I think that the skill of mindfulness might play a useful role in helping integrate traditional oriental wisdom into an approach to training that also takes account of modern science. Hence, I believe that curiosity in this concept is well justified, even though I cannot at this stage claim compelling evidence that it is worthwhile. I am not trying to sell snake oil. There is no point expecting that simple mental exercise will abolish the need for training. Without well developed aerobic capacity and adequate strength, running is unlikely to be either graceful or powerful, but neither will it be so without good coordination between mind and body.
 Kabat-Zinn J (1990) Full Catastrophe Living: Using the wisdom of your body to face stress, pain and illness. Delcorte press, New York
 Williams M, Teasdale J, Segal Z and Kabat-Zinn J (2007) The Mindful Way Through Depression: Freeing Yourself from Chronic Unhappiness. Guilford press, New York & London
 Haensel A, Mills PJ, Nelesen RA, Ziegler MG, Dimsdale JE (2008) The relationship between heart rate variability and inflammatory markers in cardiovascular diseases. Psychoneuroendocrinology 33, 1305—1312.
 Taylor AG, Goehler LE, Galper DI, Innes KE, Bourguignon C. (2010) Top-down and bottom-up mechanisms in mind-body medicine: development of an integrative framework for psychophysiological research. Explore (NY). 6(1):29-41.
 Antti Kiviniemi, Arto Hautala, Hannu Kinnunen & Mikko Tulppo (2007) Endurance training guided individually by daily heart rate variability measurements. Eur J Appl Physiol. 101(6):743-751.
 Kiviniemi AM, Hautala AJ, Kinnunen H, Nissilä J, Virtanen P, Karjalainen J, Tulppo MP . (2010) Daily exercise prescription based on Heart Rate Variability among men and women. Med Sci Sports Exerc. 42(7):1355-63

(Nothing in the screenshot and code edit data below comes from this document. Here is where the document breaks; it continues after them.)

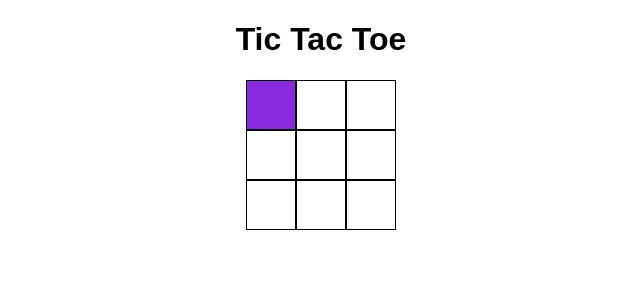
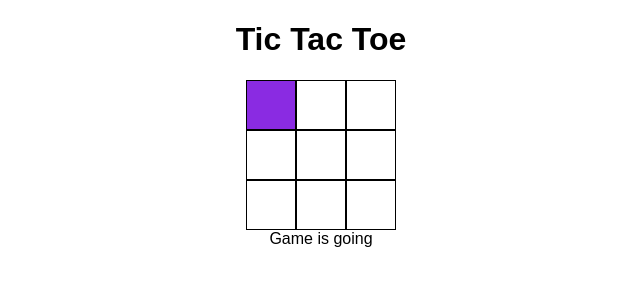
Before and after one commit to histef/ts-sandbox, a React (Create React App) app in the folder tictactoe/: page / in a window 1280 px wide. Both pictures are taken after a click on the element 590 px from the left and 104 px from the top of the page. Shown: the top 300 px of the page, without its empty margins (319-959 px from the left). Built offline with nearby package versions, Linux system fonts and the light colour scheme; the HTML template or start-up script is replaced by a standard one.

Commit message:
added game status feature

```diff
--- a/tictactoe/src/App.tsx
+++ b/tictactoe/src/App.tsx
@@ -9,6 +9,7 @@ const enum Player { None, One, Two }
 interface IState {
   board: Player[];
   nextPlayerTurn: Player;
+  gameIsGoing: boolean;
 }
 
 // first type is for props(since we don't receive any, this is an empty object), second is for state
@@ -25,6 +26,7 @@ class App extends React.Component<{}, IState> {
       Player.None,
       Player.None,
     ],
+    gameIsGoing: false,
     nextPlayerTurn: Player.One
   }
 
@@ -44,6 +46,7 @@ class App extends React.Component<{}, IState> {
 
     this.setState({
       board: newBoard,
+      gameIsGoing: true,
       nextPlayerTurn: 3 - nextPlayerTurn
     })
   }
@@ -71,11 +74,16 @@ class App extends React.Component<{}, IState> {
     </div>
   }
 
+  public renderStatus = () => {
+      return <div>Game is going</div>
+  }
+
   public render() {
     return (
       <div className="App">
         <h1>Tic Tac Toe</h1>
         {this.renderBoard()}
+        {this.state.gameIsGoing ? this.renderStatus() : ''}
       </div>
     );
   }
```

 Lovelock JE and Margulis L. (1974). “Atmospheric homeostasis by and for the biosphere- The Gaia hypothesis”. Tellus 26 (1): 2–10.
 Asimov I. (1989) The Relativity of Wrong. The Skeptical Inquirer, 14 (1), 35-44